EXERCISE DIRECTIONS => Print out all of the records exactly; no picture belongs in the result.

PROVIDED DATA =>
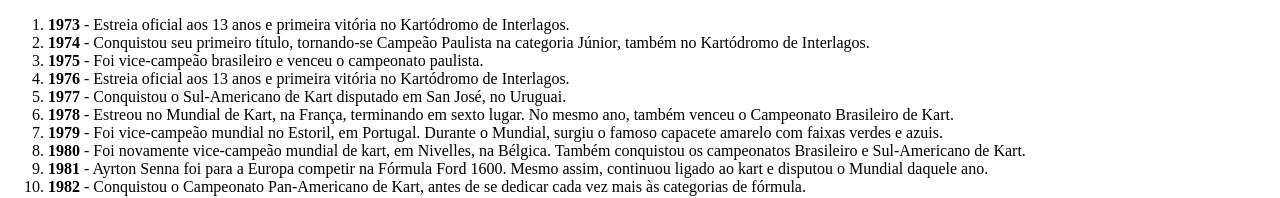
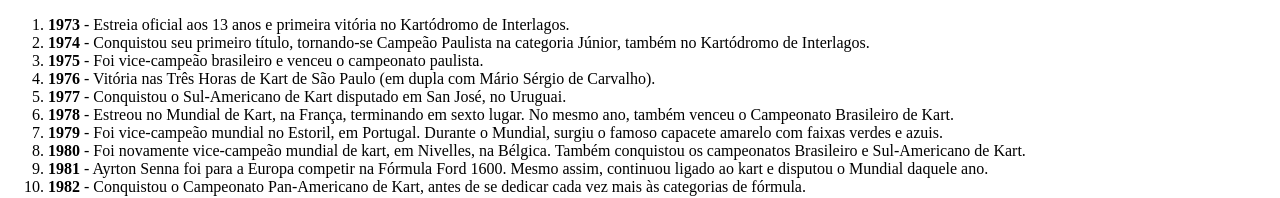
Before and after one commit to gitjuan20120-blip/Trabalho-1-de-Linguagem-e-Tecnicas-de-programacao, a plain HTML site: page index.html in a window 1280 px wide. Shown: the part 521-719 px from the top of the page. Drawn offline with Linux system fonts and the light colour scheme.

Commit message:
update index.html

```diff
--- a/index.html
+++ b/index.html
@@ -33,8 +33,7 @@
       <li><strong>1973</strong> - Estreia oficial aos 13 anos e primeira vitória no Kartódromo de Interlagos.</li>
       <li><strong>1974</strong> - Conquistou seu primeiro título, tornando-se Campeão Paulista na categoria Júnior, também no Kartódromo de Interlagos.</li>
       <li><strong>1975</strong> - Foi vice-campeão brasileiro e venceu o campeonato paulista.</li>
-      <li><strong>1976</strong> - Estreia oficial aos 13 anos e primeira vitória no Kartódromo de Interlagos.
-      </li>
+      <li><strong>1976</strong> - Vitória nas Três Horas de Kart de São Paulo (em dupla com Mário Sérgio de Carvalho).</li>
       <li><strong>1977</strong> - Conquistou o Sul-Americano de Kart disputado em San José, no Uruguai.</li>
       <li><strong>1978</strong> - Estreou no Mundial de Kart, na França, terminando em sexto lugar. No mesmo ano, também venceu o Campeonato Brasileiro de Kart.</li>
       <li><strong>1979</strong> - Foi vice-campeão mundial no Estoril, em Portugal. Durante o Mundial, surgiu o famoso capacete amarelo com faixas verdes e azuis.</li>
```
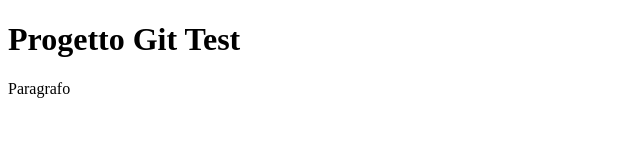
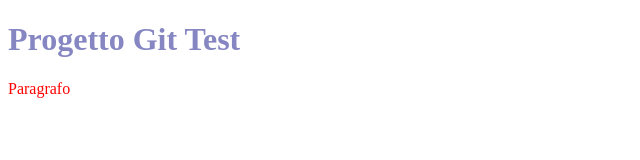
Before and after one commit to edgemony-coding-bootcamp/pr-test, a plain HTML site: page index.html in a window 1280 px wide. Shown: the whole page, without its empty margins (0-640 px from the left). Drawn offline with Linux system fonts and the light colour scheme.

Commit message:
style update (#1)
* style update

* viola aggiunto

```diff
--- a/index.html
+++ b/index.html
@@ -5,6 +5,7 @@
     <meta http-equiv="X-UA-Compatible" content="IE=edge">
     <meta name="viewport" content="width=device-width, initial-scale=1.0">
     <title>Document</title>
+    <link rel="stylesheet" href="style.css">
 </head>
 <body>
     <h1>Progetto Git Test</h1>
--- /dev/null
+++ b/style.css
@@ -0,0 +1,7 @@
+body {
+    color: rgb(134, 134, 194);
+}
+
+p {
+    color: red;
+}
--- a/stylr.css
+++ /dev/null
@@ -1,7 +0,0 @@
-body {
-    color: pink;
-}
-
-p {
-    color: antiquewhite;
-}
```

OUTPUT OF THE EXERCISE =>
Before and after one commit to gitjuan20120-blip/Trabalho-1-de-Linguagem-e-Tecnicas-de-programacao, a plain HTML site: page index.html in a window 1280 px wide. Shown: the part 521-719 px from the top of the page. Drawn offline with Linux system fonts and the light colour scheme.

Commit message:
update index.html

```diff
--- a/index.html
+++ b/index.html
@@ -33,8 +33,7 @@
       <li><strong>1973</strong> - Estreia oficial aos 13 anos e primeira vitória no Kartódromo de Interlagos.</li>
       <li><strong>1974</strong> - Conquistou seu primeiro título, tornando-se Campeão Paulista na categoria Júnior, também no Kartódromo de Interlagos.</li>
       <li><strong>1975</strong> - Foi vice-campeão brasileiro e venceu o campeonato paulista.</li>
-      <li><strong>1976</strong> - Estreia oficial aos 13 anos e primeira vitória no Kartódromo de Interlagos.
-      </li>
+      <li><strong>1976</strong> - Vitória nas Três Horas de Kart de São Paulo (em dupla com Mário Sérgio de Carvalho).</li>
       <li><strong>1977</strong> - Conquistou o Sul-Americano de Kart disputado em San José, no Uruguai.</li>
       <li><strong>1978</strong> - Estreou no Mundial de Kart, na França, terminando em sexto lugar. No mesmo ano, também venceu o Campeonato Brasileiro de Kart.</li>
       <li><strong>1979</strong> - Foi vice-campeão mundial no Estoril, em Portugal. Durante o Mundial, surgiu o famoso capacete amarelo com faixas verdes e azuis.</li>
```
Before and after one commit to edgemony-coding-bootcamp/pr-test, a plain HTML site: page index.html in a window 1280 px wide. Shown: the whole page, without its empty margins (0-640 px from the left). Drawn offline with Linux system fonts and the light colour scheme.

Commit message:
style update (#1)
* style update

* viola aggiunto

```diff
--- a/index.html
+++ b/index.html
@@ -5,6 +5,7 @@
     <meta http-equiv="X-UA-Compatible" content="IE=edge">
     <meta name="viewport" content="width=device-width, initial-scale=1.0">
     <title>Document</title>
+    <link rel="stylesheet" href="style.css">
 </head>
 <body>
     <h1>Progetto Git Test</h1>
--- /dev/null
+++ b/style.css
@@ -0,0 +1,7 @@
+body {
+    color: rgb(134, 134, 194);
+}
+
+p {
+    color: red;
+}
--- a/stylr.css
+++ /dev/null
@@ -1,7 +0,0 @@
-body {
-    color: pink;
-}
-
-p {
-    color: antiquewhite;
-}
```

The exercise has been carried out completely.